Equality of Opportunity
Countless statistics show that the gap between the rich and poor has widened considerably and continues to widen. To an extreme, an economics professor at George Mason recently published a book in which he predicts the population will be divided into two groups: those who are good at working with intelligent machines, and those who can be replaced by them. This is obviously a scary outcome, but are we focusing on the wrong thing?
At the risk of offending Thomas Jefferson, individuals are not created equal. We all have unique skills and talents, and it is this diversity that helps make the world a great place. Some level of inequality is inherently good for society. Motivation to better oneself and one’s family through hard work and innovation leads to economic growth and job creation. Without financial motivation, economic systems and societies crumble. But what degree of inequality should societies tolerate or even strive for? This is an intriguing question, but one that may be impossible to answer.
Most politicians, economists, and journalists are focusing on equality of outcome, which I believe is the wrong area of focus. The inherent dynamic nature of the human race makes this an impossibility. Rather, we should be focusing on equality of opportunity.
The key variable to increasing equality of opportunity is education, and there are two very concerning trends in our education system – the lack of competitiveness when comparing our students with the rest of the world and the growing gap in test scores between rich and poor children in the United States. Paul Peterson, a Harvard professor, and Eric Hanushek, a senior fellow at the Hoover Institute performed an interesting study that showed a country’s economic growth is directly tied to the cognitive skills of its citizens. Countries at the top of the achievement distribution such as Korea, Taiwan, Singapore and Hong Kong had growth almost 2% per year higher than countries with average achievement statistics. In contrast, South Africa, Argentina, the Philippines, and Peru were at the bottom of the achievement distribution and had growth almost 2% lower per year than countries with average achievement statistics. Differences in education also explain disparity within our country. The current unemployment rate is 7.2%, but that jumps to 11.3% for individuals with less than a high school degree and drops to 3.5% for those who have a college degree or greater.

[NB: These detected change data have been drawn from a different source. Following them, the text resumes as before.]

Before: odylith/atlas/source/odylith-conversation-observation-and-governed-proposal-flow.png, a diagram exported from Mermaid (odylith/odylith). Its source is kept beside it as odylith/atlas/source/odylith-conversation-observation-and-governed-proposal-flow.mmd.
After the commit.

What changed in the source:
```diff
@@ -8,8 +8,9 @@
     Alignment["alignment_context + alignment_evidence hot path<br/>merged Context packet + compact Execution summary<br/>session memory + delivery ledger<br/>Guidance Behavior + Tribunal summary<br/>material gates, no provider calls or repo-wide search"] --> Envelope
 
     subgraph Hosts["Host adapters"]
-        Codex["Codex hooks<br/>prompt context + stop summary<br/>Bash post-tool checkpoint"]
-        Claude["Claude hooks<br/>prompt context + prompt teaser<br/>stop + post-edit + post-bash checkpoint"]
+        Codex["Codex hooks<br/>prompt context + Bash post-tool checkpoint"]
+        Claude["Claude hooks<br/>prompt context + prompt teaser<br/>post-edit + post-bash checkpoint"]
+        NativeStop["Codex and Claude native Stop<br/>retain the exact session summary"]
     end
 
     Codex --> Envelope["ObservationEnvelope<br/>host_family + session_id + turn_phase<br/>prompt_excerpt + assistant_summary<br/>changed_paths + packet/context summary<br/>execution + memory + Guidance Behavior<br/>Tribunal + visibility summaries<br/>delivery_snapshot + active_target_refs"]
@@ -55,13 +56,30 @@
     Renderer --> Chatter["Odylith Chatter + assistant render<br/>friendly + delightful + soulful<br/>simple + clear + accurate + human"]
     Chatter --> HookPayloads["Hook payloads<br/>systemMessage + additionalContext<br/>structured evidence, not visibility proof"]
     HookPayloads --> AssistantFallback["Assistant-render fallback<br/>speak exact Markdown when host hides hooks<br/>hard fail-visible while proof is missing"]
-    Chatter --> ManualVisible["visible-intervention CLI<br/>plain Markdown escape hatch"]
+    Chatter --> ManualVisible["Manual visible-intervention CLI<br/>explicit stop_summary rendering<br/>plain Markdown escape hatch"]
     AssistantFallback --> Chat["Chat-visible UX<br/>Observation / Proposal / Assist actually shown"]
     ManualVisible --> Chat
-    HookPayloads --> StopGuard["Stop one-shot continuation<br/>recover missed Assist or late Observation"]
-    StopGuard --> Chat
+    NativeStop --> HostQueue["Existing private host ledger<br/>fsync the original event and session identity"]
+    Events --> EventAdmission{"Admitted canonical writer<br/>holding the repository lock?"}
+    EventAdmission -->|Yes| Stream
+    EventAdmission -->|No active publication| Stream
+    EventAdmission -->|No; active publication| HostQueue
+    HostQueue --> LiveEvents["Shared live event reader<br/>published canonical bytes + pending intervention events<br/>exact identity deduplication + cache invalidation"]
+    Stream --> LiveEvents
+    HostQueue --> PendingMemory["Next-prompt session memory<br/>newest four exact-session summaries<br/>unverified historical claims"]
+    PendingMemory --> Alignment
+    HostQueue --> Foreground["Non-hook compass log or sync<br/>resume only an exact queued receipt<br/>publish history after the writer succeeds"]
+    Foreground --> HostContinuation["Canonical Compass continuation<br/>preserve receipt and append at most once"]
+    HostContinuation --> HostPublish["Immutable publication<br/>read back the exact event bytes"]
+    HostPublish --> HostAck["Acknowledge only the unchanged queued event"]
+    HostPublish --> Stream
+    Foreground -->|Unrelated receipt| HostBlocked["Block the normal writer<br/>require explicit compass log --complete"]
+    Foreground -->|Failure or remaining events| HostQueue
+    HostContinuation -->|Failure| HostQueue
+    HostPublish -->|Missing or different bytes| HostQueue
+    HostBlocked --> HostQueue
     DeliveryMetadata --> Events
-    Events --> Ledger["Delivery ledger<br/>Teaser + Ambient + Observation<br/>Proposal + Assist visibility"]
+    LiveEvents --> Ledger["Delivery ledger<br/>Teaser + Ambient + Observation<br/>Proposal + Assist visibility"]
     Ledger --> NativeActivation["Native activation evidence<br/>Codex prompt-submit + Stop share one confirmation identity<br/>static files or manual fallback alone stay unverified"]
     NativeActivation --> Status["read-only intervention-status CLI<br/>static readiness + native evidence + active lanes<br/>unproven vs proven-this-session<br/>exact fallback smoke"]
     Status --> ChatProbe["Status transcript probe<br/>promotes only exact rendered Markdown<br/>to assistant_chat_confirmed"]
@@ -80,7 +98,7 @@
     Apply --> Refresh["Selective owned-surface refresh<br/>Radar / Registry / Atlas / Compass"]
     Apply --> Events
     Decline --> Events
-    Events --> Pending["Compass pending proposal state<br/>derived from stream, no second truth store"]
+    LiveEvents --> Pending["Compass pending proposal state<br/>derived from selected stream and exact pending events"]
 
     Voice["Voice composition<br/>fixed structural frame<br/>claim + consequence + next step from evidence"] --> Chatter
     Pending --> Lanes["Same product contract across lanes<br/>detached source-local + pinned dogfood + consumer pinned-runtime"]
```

Improving our education system will enhance our economic growth and expand opportunities for individuals to climb the economic ladder. But how do we best do this? Throwing money at the problem will not solve it. According to Peterson and Hanushek, the U.S. spends on average $12,000 per pupil in grades K-12, one of the highest amounts in the world. Furthermore, states that spent more per pupil did not see higher student performance. How we spend money is much more important than how much we spend. Where to get the most bang for the buck, in my opinion, is by spending money on those that directly impact our students: our teachers. Deciding how to distribute increased funds to teachers should be based on rewarding the most effective teachers, however assessing teacher effectiveness is no easy task. National student test scores contain biases, and results can be skewed by influences outside of the classroom. According to an article in The Economist, a recent study attempted to strip out the biases in test scores and quantify the importance of good teachers. This study found, “exposure to better teachers is associated with an increased probability of attending university, and among pupils who go on to university, with attendance at better ones, as well as with higher earnings.” The study also found that, “good teachers also seem to reduce odds of teenage pregnancy and raise participation in retirement-savings plans.” The authors of the study quantified that the impact of swapping an average teacher in place of a teacher at the bottom of the value-added spectrum raises the collective lifetime income of each class they teach by $1.4 million. A study by the Bill & Melinda Gates foundation further supported the importance of teachers by concluding that, “some teachers can produce test-score gains regardless of the past performance of their students.”
In Coming Apart, Charles Murray depicts our society as one in which the new upper class has segregated themselves from others and leads a life that does not intersect with other socioeconomic groups. He traces this trend to the significant increase in cognitive ability at top tier colleges in the late 1950s and early 1960s. Men and women at these top tier colleges then married and had children. The parents’ high income levels allowed both nature and nurture to take effect and spawn a group of highly intelligent and motivated children with parents that would invest great sums of time and money in their education. Many social economists fear the self-perpetuating nature of this cycle. The question is not a matter of inhibiting this cycle, but rather how do we raise the standards of education for those that were not born with the same resources.
I believe the answers to increasing the equality of opportunity lie in a combination of increasing pay of our good teachers, allowing school districts to terminate underperforming teachers, and giving families choice in which schools to attend. I believe these three steps will strengthen our education system and lay the groundwork for future economic growth. Admittedly it will take time and patience before we see any effects of these efforts, but we should focus on what we can control, not on what is out of our control. Let’s provide a wonderful opportunity for all. The outcomes will follow.